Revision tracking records
--*--

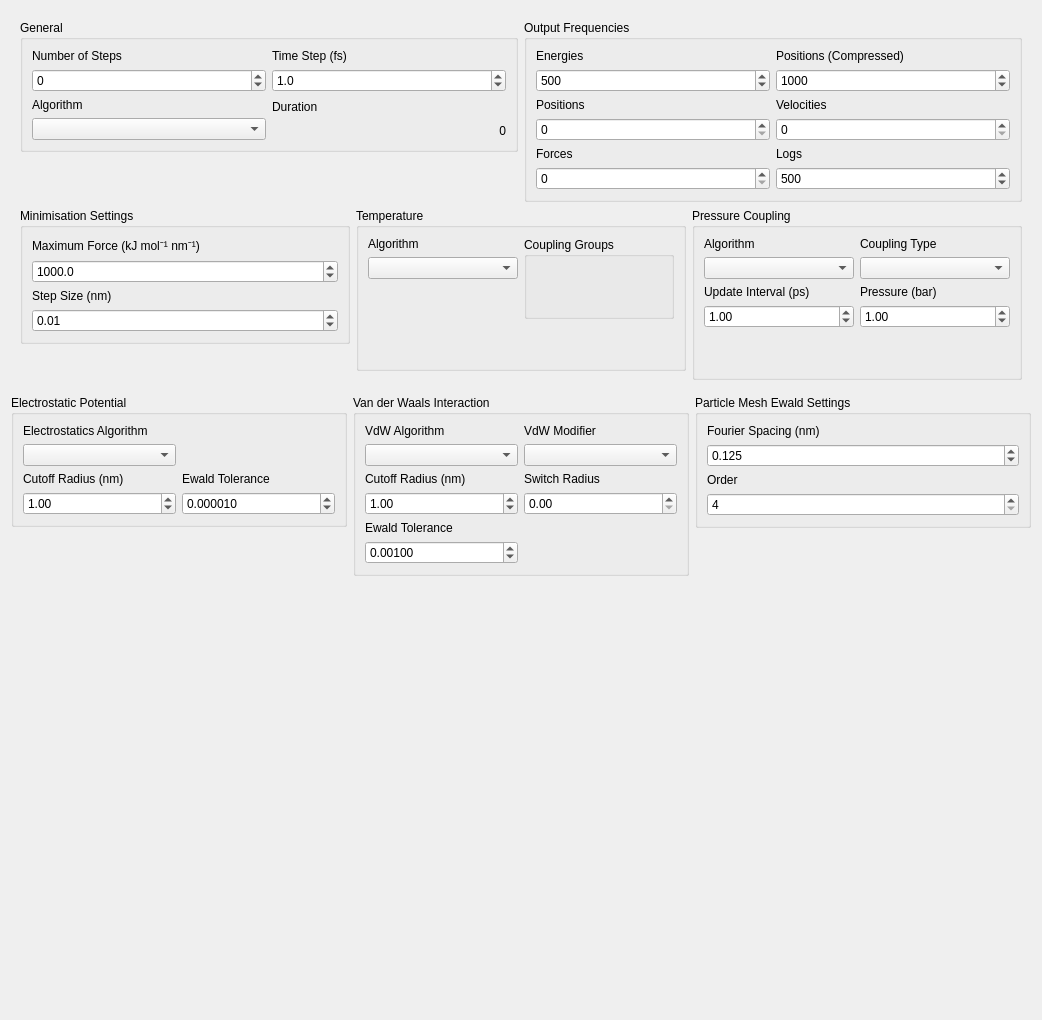
This is ui/simulationsetupform.ui in breuerss/gromacs-ui as Qt 5 draws it before an edit. The edited form follows.
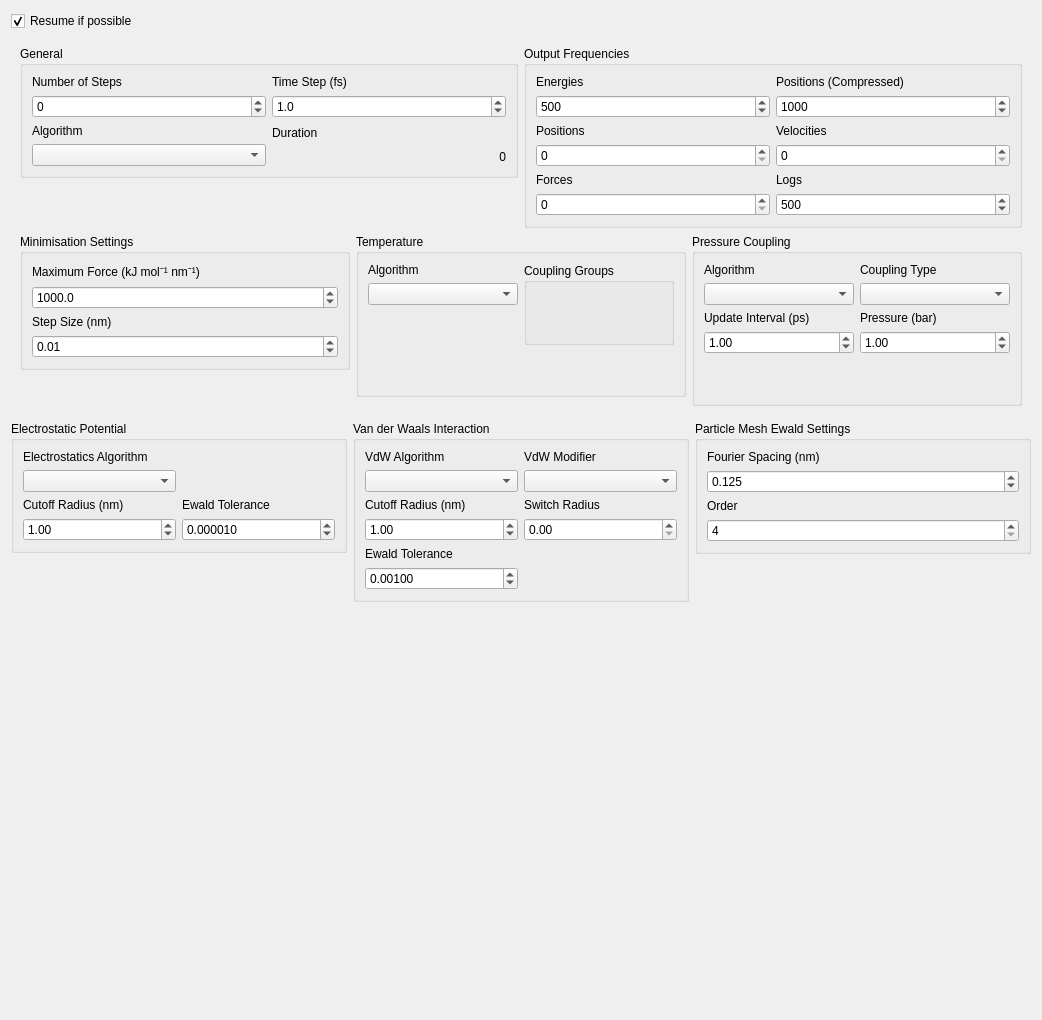
This is the edited form. Icons and pictures are not drawn.

Commit message: refactor: move resume checkbox to configuration UI

```diff
--- a/ui/simulationsetupform.ui
+++ b/ui/simulationsetupform.ui
@@ -13,7 +13,17 @@
   <property name="windowTitle">
    <string>Form</string>
   </property>
-  <layout class="QVBoxLayout" name="verticalLayout_31">
+  <layout class="QVBoxLayout" name="verticalLayout">
+   <item>
+    <widget class="QCheckBox" name="resume">
+     <property name="text">
+      <string>Resume if possible</string>
+     </property>
+     <property name="checked">
+      <bool>true</bool>
+     </property>
+    </widget>
+   </item>
    <item>
     <widget class="QWidget" name="settingsWidget" native="true">
      <layout class="QGridLayout" name="gridLayout_3">
```
The commit also changes 3 other files.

--*--

Task details: Each entry above should be returned exactly as written, minus its pictures.

Result for this exercise:
This is ui/simulationsetupform.ui in breuerss/gromacs-ui as Qt 5 draws it before an edit. The edited form follows.
This is the edited form. Icons and pictures are not drawn.

Commit message: refactor: move resume checkbox to configuration UI

```diff
--- a/ui/simulationsetupform.ui
+++ b/ui/simulationsetupform.ui
@@ -13,7 +13,17 @@
   <property name="windowTitle">
    <string>Form</string>
   </property>
-  <layout class="QVBoxLayout" name="verticalLayout_31">
+  <layout class="QVBoxLayout" name="verticalLayout">
+   <item>
+    <widget class="QCheckBox" name="resume">
+     <property name="text">
+      <string>Resume if possible</string>
+     </property>
+     <property name="checked">
+      <bool>true</bool>
+     </property>
+    </widget>
+   </item>
    <item>
     <widget class="QWidget" name="settingsWidget" native="true">
      <layout class="QGridLayout" name="gridLayout_3">
```
The commit also changes 3 other files.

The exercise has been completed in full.